By Mordecai Specktor
Indigenous at the Oscars
In accepting the Oscar for best director on Feb. 24, Mexican director Alphonso Cuarón thanked the Academy “for recognizing a film centered around an indigenous woman, one of the 70 million domestic workers in the world without work rights, a character that had been historically relegated to the background in cinema…”
Cuarón’s film, “Roma,” which is streaming on Netflix, focuses on the life of Cleo, a maid for a dysfunctional, middle class family in Mexico City, circa 1971. The film stars Yalitza Aparicio, 25, in her first film role. Aparicio is the daughter of a Mixtec father and a Triqui mother – and she is the first indigenous woman ever nominated for an Academy Award in the best actress category.
I’ve been fascinated by the global fame recently attained by Aparicio, who is from Tlaxiaco, a town in Oaxaca state. As it happens, I visited Tlaxiaco, the site of a University of Minnesota studio arts program run by photographer and filmmaker Allen Downs, in 1973. Tlaxiaco also is the hometown of renowned folkloric singer Lila Downs, the daughter of Allen Downs and Anita Sanchez, a Mixtec singer.
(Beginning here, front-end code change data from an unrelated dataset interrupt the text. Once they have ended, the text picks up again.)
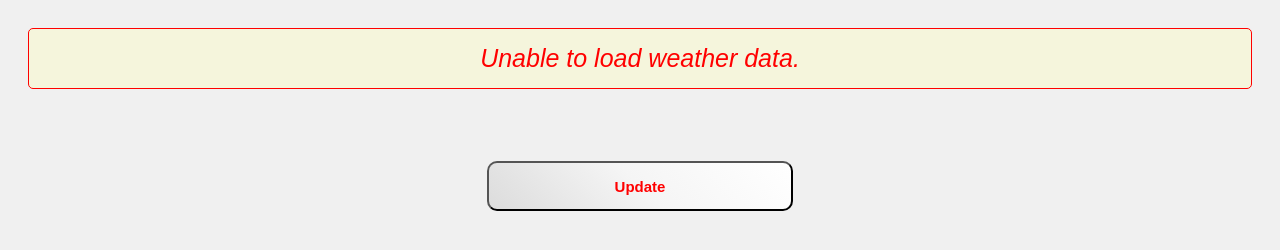
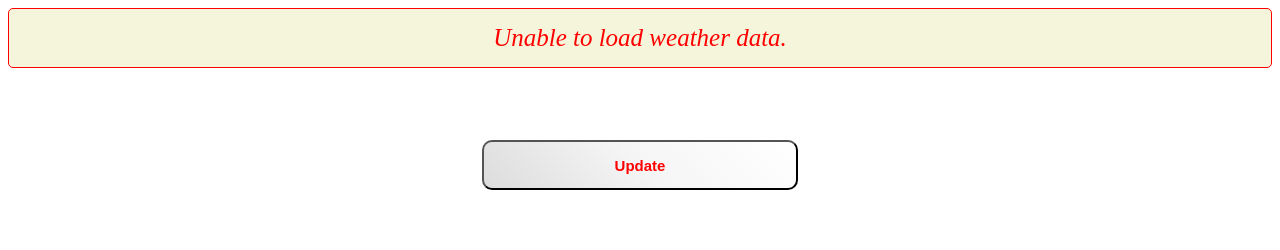
Before and after one commit to Georgyporgie/weather, a plain HTML site: page index.html in a window 1280 px wide. Drawn offline with Linux system fonts and the light colour scheme; no server answers.

Commit message:
Update index.html

```diff
--- a/index.html
+++ b/index.html
@@ -7,12 +7,7 @@
 
 
 <style>
-    body {
-      font-family: Arial, sans-serif;
-      text-align: center;
-      padding: 20px;
-      background: #f0f0f0;
-    }
+
     #temp {
 
 color:#FF0000; z-index: 0;  background-color: beige;padding: 15px 15px 15px 15px; text-align: center;font-size: 25px; border: solid 1px #FF0000; border-radius: 5px;font-style:italic;
```
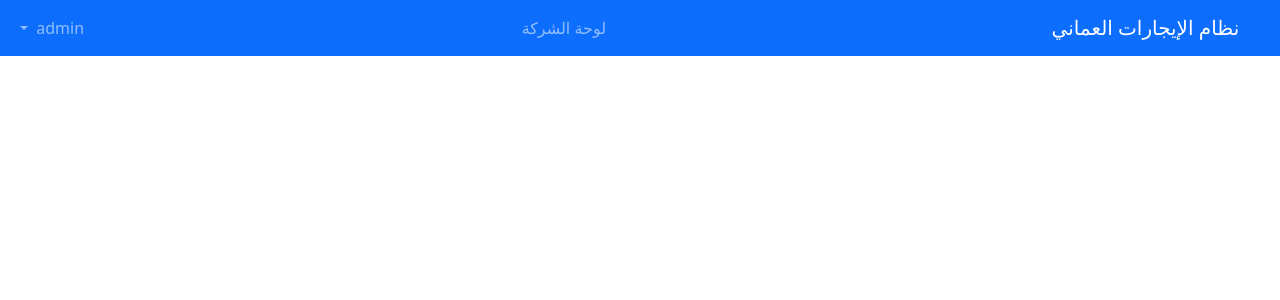
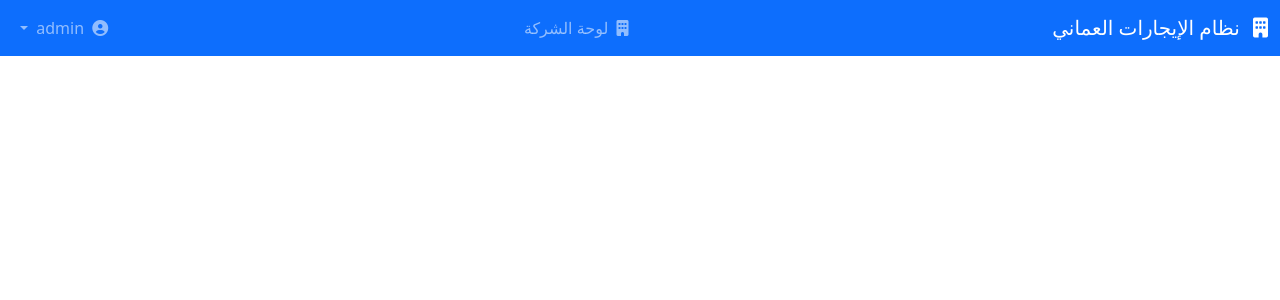
Before and after one commit to alabri0803/realestste_oman, a Django app: template accounts/templates/accounts/signup.html in a window 1280 px wide. Shown: the top 300 px of the page. Run offline with Django 5.2, Linux system fonts and the light colour scheme; the template is opened without the code that fills it, so the values that code supplies are empty; a user stored in the database is signed in; some libraries are stand-ins or nearby versions; some web fonts are replaced.

Commit message:
fontawesome

```diff
--- a/accounts/templates/accounts/base_rtl.html
+++ b/accounts/templates/accounts/base_rtl.html
@@ -16,7 +16,7 @@
   <link rel="stylesheet" href="{% static 'css/accounts_rtl.css' %}">
 
   <!-- Font Awesome -->
-<link rel="stylesheet" href="{% static 'fontawesome/css/all.min.css' %}">
+  <link rel="stylesheet" href="https://cdnjs.cloudflare.com/ajax/libs/font-awesome/6.7.2/css/all.min.css">
 </head>
 <body>
   {% include 'accounts/navbar_rtl.html' %}
```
FBI and the bone collector
I’ve written a number of stories for The Circle about depredations on ancient burial mounds, the repatriation of ancestors and other controversies pitting tribes against anthropologists.
Recent publicity around a 2014 FBI raid on a farm east of Indianapolis reveals a theft of Native artifacts on a vast, unprecedented scale.
“In April 2014, the FBI – complete with a command vehicle, tents, ATVs and squad cars – surrounded the home of a popular community member on his Rush County farm,” the Indianapolis Star reported in late February. “TV helicopters flew above the scene, which was about 35 miles southeast of Indianapolis.
“Don Miller, who was 91 at the time, had stored on his property thousands of cultural artifacts – a collection that stunned even scholars – from Native Americans and countries around the world. So the FBI’s Art Crime Team, which deals with cultural property crime, was deployed to rural Indiana.”
CBS News recently talked with Tim Carpenter, head of the FBI’s art crime unit, who recalled, “When I first went into his house and saw the size of the collection, it was unlike anything we’d ever seen. Not only me, but I don’t think anybody on the art crime team.”
The FBI has now released photos providing a glimpse of Miller’s collection, “some 42,000 items, including pre-Colombian pottery, an Italian mosaic, and items from China,” according to CBS News.
“Roughly half of the collection was Native American, and the other half of the collection was from every corner of the globe,” Carpenter said.
The recent publicity represents an effort by the FBI “to identify and repatriate the cultural property.” A story posted on the FBI’s website (bit.ly/FBI-ancestors) notes that Miller, a former engineer who died in 2015, had “approximately 500 sets of human remains looted largely from Native American burial grounds” in his collection.
The FBI has created “an invitation-only website detailing the items, in the hopes of gaining further assistance from governments around the world and from Native American tribes.”
CBS News reported: “Experts determined the remains found at Miller’s residence likely came from Native American tribes including the Arikara. In North Dakota, tribal official Pete Coffey is working with the FBI to bring them home.”
“All too often here we have been treated as curiosities rather than a people here,” Coffey told CBS. “They could very well be my own great, great, great, great grandfather, or grandmother, you know, that had been – I characterize it as being ripped out of the earth, you know.”
More than 25 years ago, I wrote about a lawsuit brought by the White Earth Land Recovery Project against the developer of the OTC Residential Park, near Ottertail, Minn. The trailer park developer and individual lot owners had constructed roads, driveways and septic systems in the midst of 23 ancient burial mounds. I visited the OTC trailer park and talked with residents; I also talked with former residents who fled the place after experiencing stranger, poltergeist-type phenomena. The paranormal aspect made this story very popular, as I recall, with a variety of news outlets picking it up.
In any case, the Indiana collection of artifacts and ancestors represents a continuation of the troubling degradation of Native American culture. There’s cultural appropriation, and then there’s this ghoulish trespass on the remains of ancestors. Perhaps, they now will make their way home.